**Required action**:
Give the records again exactly, with every character kept.

**Material supplied**:

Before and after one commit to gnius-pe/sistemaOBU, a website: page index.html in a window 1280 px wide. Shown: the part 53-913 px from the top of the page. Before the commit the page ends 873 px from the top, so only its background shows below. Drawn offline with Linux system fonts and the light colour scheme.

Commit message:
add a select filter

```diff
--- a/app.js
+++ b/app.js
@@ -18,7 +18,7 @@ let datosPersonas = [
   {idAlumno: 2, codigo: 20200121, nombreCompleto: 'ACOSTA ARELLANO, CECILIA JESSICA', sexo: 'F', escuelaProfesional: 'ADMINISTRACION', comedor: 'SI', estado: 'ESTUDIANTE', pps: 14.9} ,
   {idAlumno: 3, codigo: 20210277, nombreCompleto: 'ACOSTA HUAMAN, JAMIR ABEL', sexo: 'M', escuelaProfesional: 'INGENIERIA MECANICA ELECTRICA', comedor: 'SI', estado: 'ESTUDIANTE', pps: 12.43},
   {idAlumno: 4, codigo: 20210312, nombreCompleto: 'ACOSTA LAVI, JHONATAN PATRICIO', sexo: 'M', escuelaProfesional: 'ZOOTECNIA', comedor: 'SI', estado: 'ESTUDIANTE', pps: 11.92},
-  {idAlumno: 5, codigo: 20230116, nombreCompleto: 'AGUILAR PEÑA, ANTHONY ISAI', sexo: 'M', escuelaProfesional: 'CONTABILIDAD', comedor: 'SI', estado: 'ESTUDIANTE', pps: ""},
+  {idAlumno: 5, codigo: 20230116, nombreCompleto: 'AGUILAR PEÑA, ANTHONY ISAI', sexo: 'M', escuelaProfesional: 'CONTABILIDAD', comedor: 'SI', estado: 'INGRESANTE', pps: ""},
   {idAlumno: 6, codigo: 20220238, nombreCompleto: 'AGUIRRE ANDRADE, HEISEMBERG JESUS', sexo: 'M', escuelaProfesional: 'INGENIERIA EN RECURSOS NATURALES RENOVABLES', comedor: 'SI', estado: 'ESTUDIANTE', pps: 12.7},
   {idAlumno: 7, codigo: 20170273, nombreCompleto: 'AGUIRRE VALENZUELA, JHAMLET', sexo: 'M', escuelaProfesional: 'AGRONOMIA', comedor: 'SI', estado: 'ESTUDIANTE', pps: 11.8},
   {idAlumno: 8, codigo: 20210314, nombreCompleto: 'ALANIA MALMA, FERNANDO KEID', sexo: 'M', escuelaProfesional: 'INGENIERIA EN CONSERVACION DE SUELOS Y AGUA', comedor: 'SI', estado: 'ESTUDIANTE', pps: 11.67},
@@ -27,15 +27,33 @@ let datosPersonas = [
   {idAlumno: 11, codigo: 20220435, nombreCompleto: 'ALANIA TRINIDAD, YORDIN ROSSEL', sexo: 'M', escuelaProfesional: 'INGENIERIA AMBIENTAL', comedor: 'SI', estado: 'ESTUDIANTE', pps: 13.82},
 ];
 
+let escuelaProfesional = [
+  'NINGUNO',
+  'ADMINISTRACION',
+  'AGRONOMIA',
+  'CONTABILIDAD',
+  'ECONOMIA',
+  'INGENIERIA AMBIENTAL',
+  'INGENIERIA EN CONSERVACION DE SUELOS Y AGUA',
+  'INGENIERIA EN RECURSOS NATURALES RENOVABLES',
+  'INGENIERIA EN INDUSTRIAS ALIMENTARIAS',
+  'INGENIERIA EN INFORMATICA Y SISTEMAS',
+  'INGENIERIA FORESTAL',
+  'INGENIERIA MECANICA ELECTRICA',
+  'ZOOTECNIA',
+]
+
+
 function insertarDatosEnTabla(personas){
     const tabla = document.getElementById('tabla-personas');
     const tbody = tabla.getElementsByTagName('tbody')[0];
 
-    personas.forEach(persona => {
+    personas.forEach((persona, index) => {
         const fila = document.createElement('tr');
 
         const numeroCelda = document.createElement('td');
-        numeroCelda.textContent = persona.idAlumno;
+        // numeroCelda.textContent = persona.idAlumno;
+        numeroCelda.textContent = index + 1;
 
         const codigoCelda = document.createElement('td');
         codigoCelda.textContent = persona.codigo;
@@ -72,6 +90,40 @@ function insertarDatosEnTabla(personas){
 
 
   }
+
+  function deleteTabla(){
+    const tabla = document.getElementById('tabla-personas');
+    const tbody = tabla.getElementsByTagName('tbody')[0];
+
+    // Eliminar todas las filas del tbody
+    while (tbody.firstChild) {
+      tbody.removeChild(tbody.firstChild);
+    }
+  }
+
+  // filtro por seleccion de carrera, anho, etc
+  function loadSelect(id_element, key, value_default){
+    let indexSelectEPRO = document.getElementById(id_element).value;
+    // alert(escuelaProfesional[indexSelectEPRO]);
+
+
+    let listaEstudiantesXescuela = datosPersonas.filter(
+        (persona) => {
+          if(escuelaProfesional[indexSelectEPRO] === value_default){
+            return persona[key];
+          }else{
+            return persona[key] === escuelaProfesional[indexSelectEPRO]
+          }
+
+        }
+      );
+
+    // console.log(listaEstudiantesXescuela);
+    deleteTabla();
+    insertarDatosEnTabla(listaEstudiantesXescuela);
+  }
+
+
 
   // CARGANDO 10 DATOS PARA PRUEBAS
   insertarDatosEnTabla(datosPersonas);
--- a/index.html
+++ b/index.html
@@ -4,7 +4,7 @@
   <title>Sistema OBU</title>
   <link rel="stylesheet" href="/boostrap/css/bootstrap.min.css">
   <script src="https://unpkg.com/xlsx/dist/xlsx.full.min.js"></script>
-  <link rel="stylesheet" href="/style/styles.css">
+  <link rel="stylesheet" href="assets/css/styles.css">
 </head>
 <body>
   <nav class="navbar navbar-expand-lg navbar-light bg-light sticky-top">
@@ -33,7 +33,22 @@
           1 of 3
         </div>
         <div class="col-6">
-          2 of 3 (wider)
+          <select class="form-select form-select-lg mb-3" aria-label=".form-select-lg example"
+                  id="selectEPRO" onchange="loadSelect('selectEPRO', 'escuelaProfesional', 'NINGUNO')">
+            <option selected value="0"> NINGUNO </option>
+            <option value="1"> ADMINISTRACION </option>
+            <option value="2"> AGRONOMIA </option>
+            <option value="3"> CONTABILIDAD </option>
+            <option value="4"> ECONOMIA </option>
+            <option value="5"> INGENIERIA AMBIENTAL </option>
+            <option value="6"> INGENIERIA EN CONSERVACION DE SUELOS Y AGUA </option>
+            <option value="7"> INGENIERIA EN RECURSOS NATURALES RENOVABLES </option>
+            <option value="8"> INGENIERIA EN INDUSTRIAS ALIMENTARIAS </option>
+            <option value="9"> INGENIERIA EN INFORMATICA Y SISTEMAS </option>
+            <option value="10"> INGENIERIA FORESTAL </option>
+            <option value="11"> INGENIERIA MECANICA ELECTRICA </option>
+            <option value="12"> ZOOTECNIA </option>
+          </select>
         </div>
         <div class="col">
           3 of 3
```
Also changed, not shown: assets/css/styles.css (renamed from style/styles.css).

**Result below**:
Before and after one commit to gnius-pe/sistemaOBU, a website: page index.html in a window 1280 px wide. Shown: the part 53-913 px from the top of the page. Before the commit the page ends 873 px from the top, so only its background shows below. Drawn offline with Linux system fonts and the light colour scheme.

Commit message:
add a select filter

```diff
--- a/app.js
+++ b/app.js
@@ -18,7 +18,7 @@ let datosPersonas = [
   {idAlumno: 2, codigo: 20200121, nombreCompleto: 'ACOSTA ARELLANO, CECILIA JESSICA', sexo: 'F', escuelaProfesional: 'ADMINISTRACION', comedor: 'SI', estado: 'ESTUDIANTE', pps: 14.9} ,
   {idAlumno: 3, codigo: 20210277, nombreCompleto: 'ACOSTA HUAMAN, JAMIR ABEL', sexo: 'M', escuelaProfesional: 'INGENIERIA MECANICA ELECTRICA', comedor: 'SI', estado: 'ESTUDIANTE', pps: 12.43},
   {idAlumno: 4, codigo: 20210312, nombreCompleto: 'ACOSTA LAVI, JHONATAN PATRICIO', sexo: 'M', escuelaProfesional: 'ZOOTECNIA', comedor: 'SI', estado: 'ESTUDIANTE', pps: 11.92},
-  {idAlumno: 5, codigo: 20230116, nombreCompleto: 'AGUILAR PEÑA, ANTHONY ISAI', sexo: 'M', escuelaProfesional: 'CONTABILIDAD', comedor: 'SI', estado: 'ESTUDIANTE', pps: ""},
+  {idAlumno: 5, codigo: 20230116, nombreCompleto: 'AGUILAR PEÑA, ANTHONY ISAI', sexo: 'M', escuelaProfesional: 'CONTABILIDAD', comedor: 'SI', estado: 'INGRESANTE', pps: ""},
   {idAlumno: 6, codigo: 20220238, nombreCompleto: 'AGUIRRE ANDRADE, HEISEMBERG JESUS', sexo: 'M', escuelaProfesional: 'INGENIERIA EN RECURSOS NATURALES RENOVABLES', comedor: 'SI', estado: 'ESTUDIANTE', pps: 12.7},
   {idAlumno: 7, codigo: 20170273, nombreCompleto: 'AGUIRRE VALENZUELA, JHAMLET', sexo: 'M', escuelaProfesional: 'AGRONOMIA', comedor: 'SI', estado: 'ESTUDIANTE', pps: 11.8},
   {idAlumno: 8, codigo: 20210314, nombreCompleto: 'ALANIA MALMA, FERNANDO KEID', sexo: 'M', escuelaProfesional: 'INGENIERIA EN CONSERVACION DE SUELOS Y AGUA', comedor: 'SI', estado: 'ESTUDIANTE', pps: 11.67},
@@ -27,15 +27,33 @@ let datosPersonas = [
   {idAlumno: 11, codigo: 20220435, nombreCompleto: 'ALANIA TRINIDAD, YORDIN ROSSEL', sexo: 'M', escuelaProfesional: 'INGENIERIA AMBIENTAL', comedor: 'SI', estado: 'ESTUDIANTE', pps: 13.82},
 ];
 
+let escuelaProfesional = [
+  'NINGUNO',
+  'ADMINISTRACION',
+  'AGRONOMIA',
+  'CONTABILIDAD',
+  'ECONOMIA',
+  'INGENIERIA AMBIENTAL',
+  'INGENIERIA EN CONSERVACION DE SUELOS Y AGUA',
+  'INGENIERIA EN RECURSOS NATURALES RENOVABLES',
+  'INGENIERIA EN INDUSTRIAS ALIMENTARIAS',
+  'INGENIERIA EN INFORMATICA Y SISTEMAS',
+  'INGENIERIA FORESTAL',
+  'INGENIERIA MECANICA ELECTRICA',
+  'ZOOTECNIA',
+]
+
+
 function insertarDatosEnTabla(personas){
     const tabla = document.getElementById('tabla-personas');
     const tbody = tabla.getElementsByTagName('tbody')[0];
 
-    personas.forEach(persona => {
+    personas.forEach((persona, index) => {
         const fila = document.createElement('tr');
 
         const numeroCelda = document.createElement('td');
-        numeroCelda.textContent = persona.idAlumno;
+        // numeroCelda.textContent = persona.idAlumno;
+        numeroCelda.textContent = index + 1;
 
         const codigoCelda = document.createElement('td');
         codigoCelda.textContent = persona.codigo;
@@ -72,6 +90,40 @@ function insertarDatosEnTabla(personas){
 
 
   }
+
+  function deleteTabla(){
+    const tabla = document.getElementById('tabla-personas');
+    const tbody = tabla.getElementsByTagName('tbody')[0];
+
+    // Eliminar todas las filas del tbody
+    while (tbody.firstChild) {
+      tbody.removeChild(tbody.firstChild);
+    }
+  }
+
+  // filtro por seleccion de carrera, anho, etc
+  function loadSelect(id_element, key, value_default){
+    let indexSelectEPRO = document.getElementById(id_element).value;
+    // alert(escuelaProfesional[indexSelectEPRO]);
+
+
+    let listaEstudiantesXescuela = datosPersonas.filter(
+        (persona) => {
+          if(escuelaProfesional[indexSelectEPRO] === value_default){
+            return persona[key];
+          }else{
+            return persona[key] === escuelaProfesional[indexSelectEPRO]
+          }
+
+        }
+      );
+
+    // console.log(listaEstudiantesXescuela);
+    deleteTabla();
+    insertarDatosEnTabla(listaEstudiantesXescuela);
+  }
+
+
 
   // CARGANDO 10 DATOS PARA PRUEBAS
   insertarDatosEnTabla(datosPersonas);
--- a/index.html
+++ b/index.html
@@ -4,7 +4,7 @@
   <title>Sistema OBU</title>
   <link rel="stylesheet" href="/boostrap/css/bootstrap.min.css">
   <script src="https://unpkg.com/xlsx/dist/xlsx.full.min.js"></script>
-  <link rel="stylesheet" href="/style/styles.css">
+  <link rel="stylesheet" href="assets/css/styles.css">
 </head>
 <body>
   <nav class="navbar navbar-expand-lg navbar-light bg-light sticky-top">
@@ -33,7 +33,22 @@
           1 of 3
         </div>
         <div class="col-6">
-          2 of 3 (wider)
+          <select class="form-select form-select-lg mb-3" aria-label=".form-select-lg example"
+                  id="selectEPRO" onchange="loadSelect('selectEPRO', 'escuelaProfesional', 'NINGUNO')">
+            <option selected value="0"> NINGUNO </option>
+            <option value="1"> ADMINISTRACION </option>
+            <option value="2"> AGRONOMIA </option>
+            <option value="3"> CONTABILIDAD </option>
+            <option value="4"> ECONOMIA </option>
+            <option value="5"> INGENIERIA AMBIENTAL </option>
+            <option value="6"> INGENIERIA EN CONSERVACION DE SUELOS Y AGUA </option>
+            <option value="7"> INGENIERIA EN RECURSOS NATURALES RENOVABLES </option>
+            <option value="8"> INGENIERIA EN INDUSTRIAS ALIMENTARIAS </option>
+            <option value="9"> INGENIERIA EN INFORMATICA Y SISTEMAS </option>
+            <option value="10"> INGENIERIA FORESTAL </option>
+            <option value="11"> INGENIERIA MECANICA ELECTRICA </option>
+            <option value="12"> ZOOTECNIA </option>
+          </select>
         </div>
         <div class="col">
           3 of 3
```
Also changed, not shown: assets/css/styles.css (renamed from style/styles.css).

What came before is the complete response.